Veena Dubal, a staff attorney with the Asian Law Caucus, based in San Francisco, tells me that she has a client who found such a tracking device in his car in June 2009.

“I have an elderly Arab American client who was attending a free workshop on how to be a mechanic, and they were using his car as the demonstration car for an oil change,” she says. “In the middle of the class, the instructor stopped and said, ‘Oh my God, there’s a bomb in the car.’ So everyone evacuated. But it wasn’t a bomb. It was a tracking device. You can imagine how humiliating this was for my client. Everyone was looking at him like he was a terrorist and like he was going to blow them up.”

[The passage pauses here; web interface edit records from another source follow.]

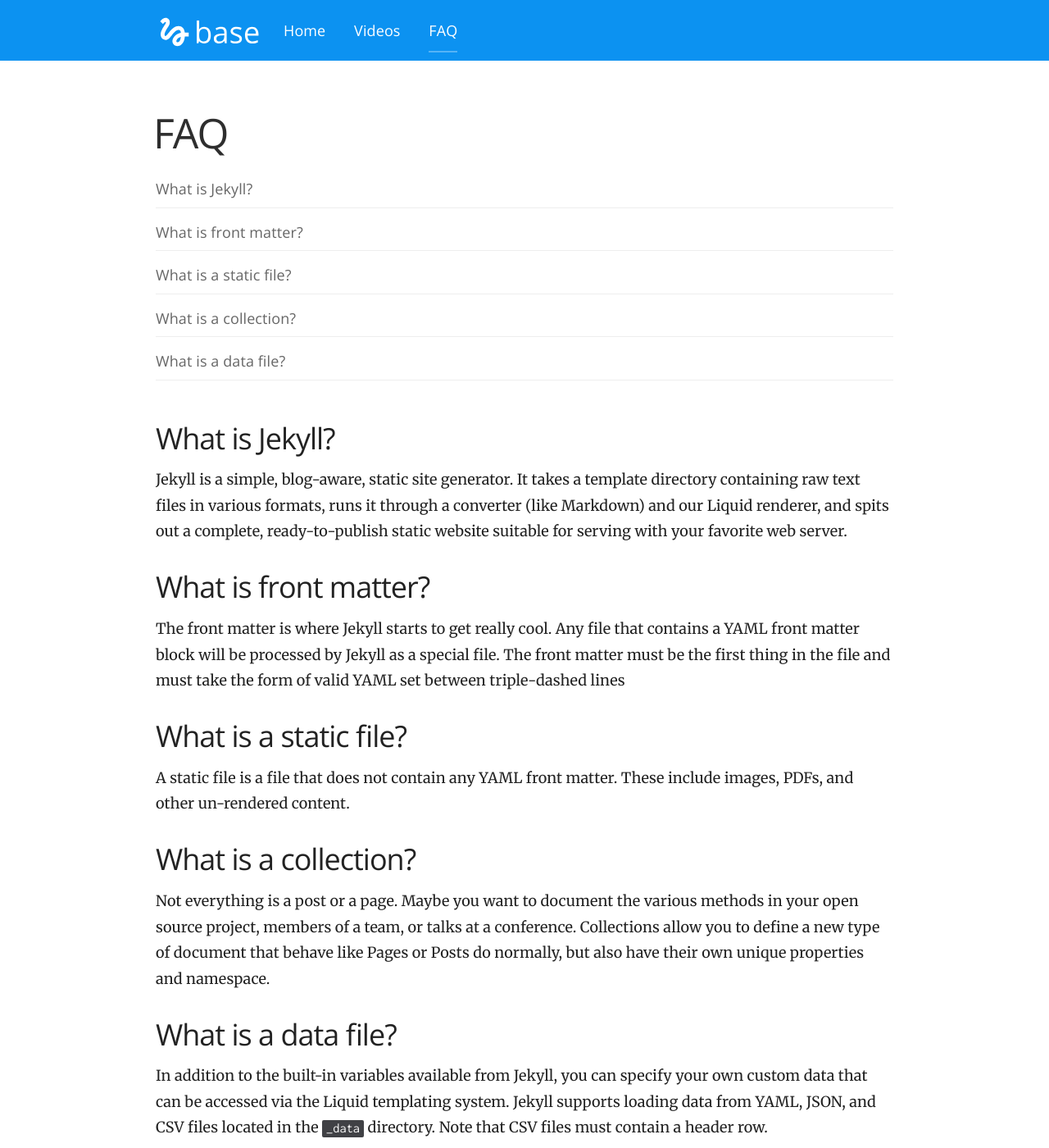
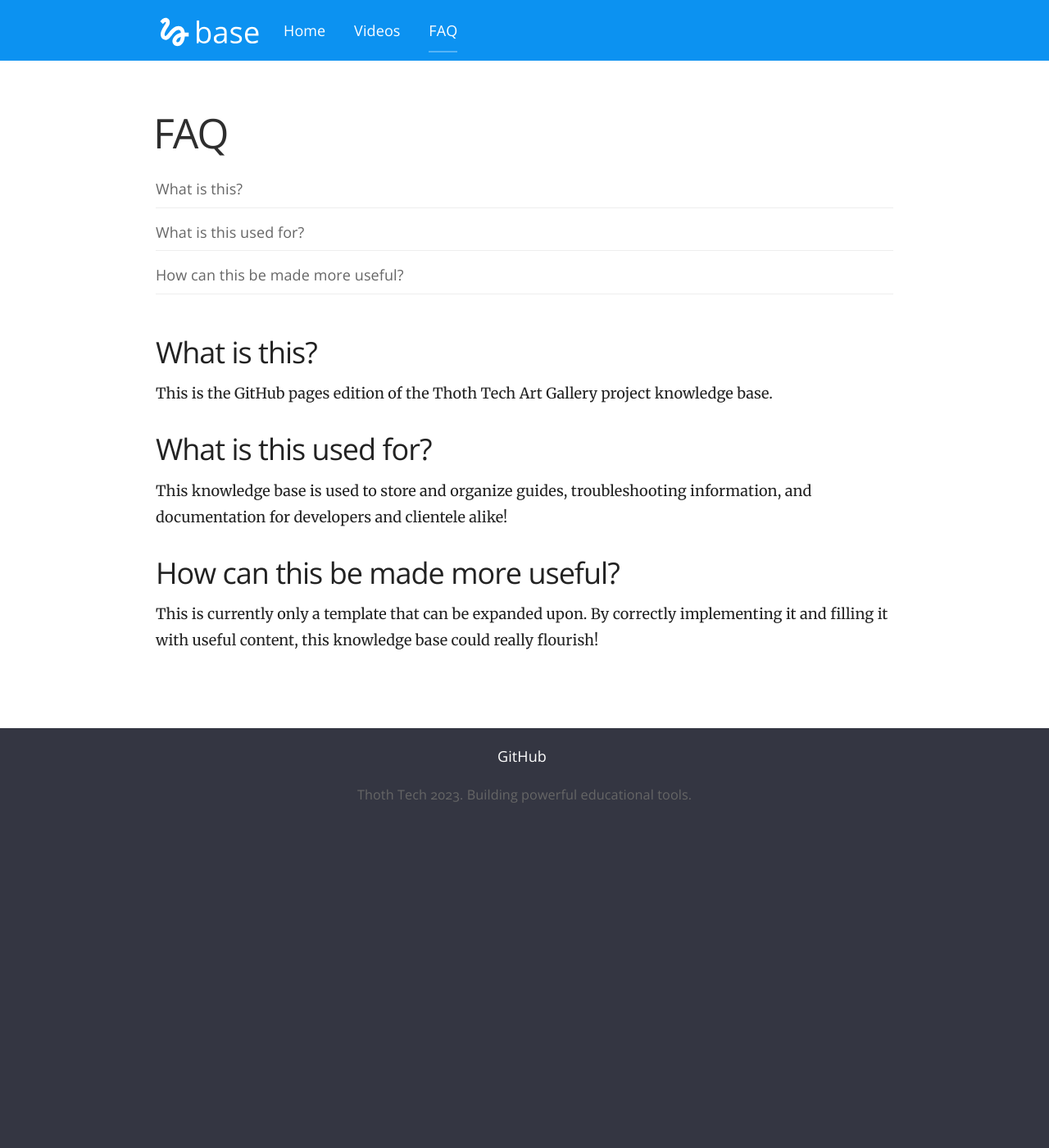
Before and after one commit to Kyle-Dav/jekyll-knowledge-base, a Jekyll site: the page built from faq.html, in a window 1280 px wide and 1400 px high. Shown: the whole window at 82% size. Built offline with Jekyll 4.4.1, drawn with Linux system fonts in a browser that asks for light colours; nearby versions of some CDN libraries.

Commit message:
Update faq.html

```diff
--- a/faq.html
+++ b/faq.html
@@ -1,15 +1,11 @@
 ---
 faq:
-  - question: What is Jekyll?
-    answer: Jekyll is a simple, blog-aware, static site generator. It takes a template directory containing raw text files in various formats, runs it through a converter (like Markdown) and our Liquid renderer, and spits out a complete, ready-to-publish static website suitable for serving with your favorite web server.
-  - question: What is front matter?
-    answer: The front matter is where Jekyll starts to get really cool. Any file that contains a YAML front matter block will be processed by Jekyll as a special file. The front matter must be the first thing in the file and must take the form of valid YAML set between triple-dashed lines
-  - question: What is a static file?
-    answer: A static file is a file that does not contain any YAML front matter. These include images, PDFs, and other un-rendered content.
-  - question: What is a collection?
-    answer: Not everything is a post or a page. Maybe you want to document the various methods in your open source project, members of a team, or talks at a conference. Collections allow you to define a new type of document that behave like Pages or Posts do normally, but also have their own unique properties and namespace.
-  - question: What is a data file?
-    answer: In addition to the built-in variables available from Jekyll, you can specify your own custom data that can be accessed via the Liquid templating system. Jekyll supports loading data from YAML, JSON, and CSV files located in the  `_data` directory. Note that CSV files must contain a header row.
+  - question: What is this?
+    answer: This is the GitHub pages edition of the Thoth Tech Art Gallery project knowledge base.
+  - question: What is this used for?
+    answer: This knowledge base is used to store and organize guides, troubleshooting information, and documentation for developers and clientele alike!
+  - question: How can this be made more useful?
+    answer: This is currently only a template that can be expanded upon. By correctly implementing it and filling it with useful content, this knowledge base could really flourish!
 ---
 
 <h1>FAQ</h1>
```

Her client, a retired social worker and a U.S. citizen, pulled the tracking device off the car and took the battery out.

A few days later, he took his car to a professional mechanic at Carlos Auto Repair in San Rafael.

“He came by one day and we worked on his car,” says Jorge Nogueiro, one of the owners of the shop. “And then a few weeks later some San Rafael undercover police came by and were looking for his car and his tracking device. They left me their card. The next day, the car owner stopped by, and I told them the police were looking for him. He said, ‘I’ll be damned.’ ”

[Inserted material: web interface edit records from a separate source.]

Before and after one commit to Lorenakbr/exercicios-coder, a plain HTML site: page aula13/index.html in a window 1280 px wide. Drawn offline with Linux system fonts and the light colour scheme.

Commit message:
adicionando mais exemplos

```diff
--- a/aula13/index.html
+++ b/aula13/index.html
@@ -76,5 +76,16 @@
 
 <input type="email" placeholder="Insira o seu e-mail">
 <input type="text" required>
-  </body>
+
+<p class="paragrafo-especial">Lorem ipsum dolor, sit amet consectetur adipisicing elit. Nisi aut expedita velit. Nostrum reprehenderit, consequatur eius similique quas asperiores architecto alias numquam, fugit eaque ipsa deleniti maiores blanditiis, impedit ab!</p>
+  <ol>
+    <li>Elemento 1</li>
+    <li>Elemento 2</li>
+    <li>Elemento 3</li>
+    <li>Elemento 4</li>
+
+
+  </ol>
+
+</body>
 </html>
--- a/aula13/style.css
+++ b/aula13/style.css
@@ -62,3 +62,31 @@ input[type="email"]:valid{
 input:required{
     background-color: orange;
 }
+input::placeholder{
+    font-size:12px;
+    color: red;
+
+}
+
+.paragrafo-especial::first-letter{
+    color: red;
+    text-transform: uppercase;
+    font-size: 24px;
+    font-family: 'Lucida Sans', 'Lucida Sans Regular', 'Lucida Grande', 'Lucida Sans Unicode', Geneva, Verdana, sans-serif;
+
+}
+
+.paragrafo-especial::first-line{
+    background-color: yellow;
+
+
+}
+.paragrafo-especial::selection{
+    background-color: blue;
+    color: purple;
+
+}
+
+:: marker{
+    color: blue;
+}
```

Nogueiro says he felt like he was put on the spot, since he’d told the police he’d notify them if the car owner returned. “So, while he was here, I called them back,” Nogueiro says. “And they were here in a second. They grabbed that thing like it was yesterday. They said, ‘It’s ours. We’re taking it.’ There was no giving it back.”

Attorney Dubal says she has filed a Freedom of Information Act request and a California Public Records Act request on her client’s behalf but both “came back with nothing.” She also has written a complaint to the San Rafael police department, she says.

I called the San Rafael police department but was told that there was no one there who could help me about her complaint.

Dubal says the police and the FBI may be placing these tracking devices on a lot of Arab Americans’ cars. “It’s awful,” she says. “It’s really scary. And it disrupts a reasonable person’s expectations of privacy.”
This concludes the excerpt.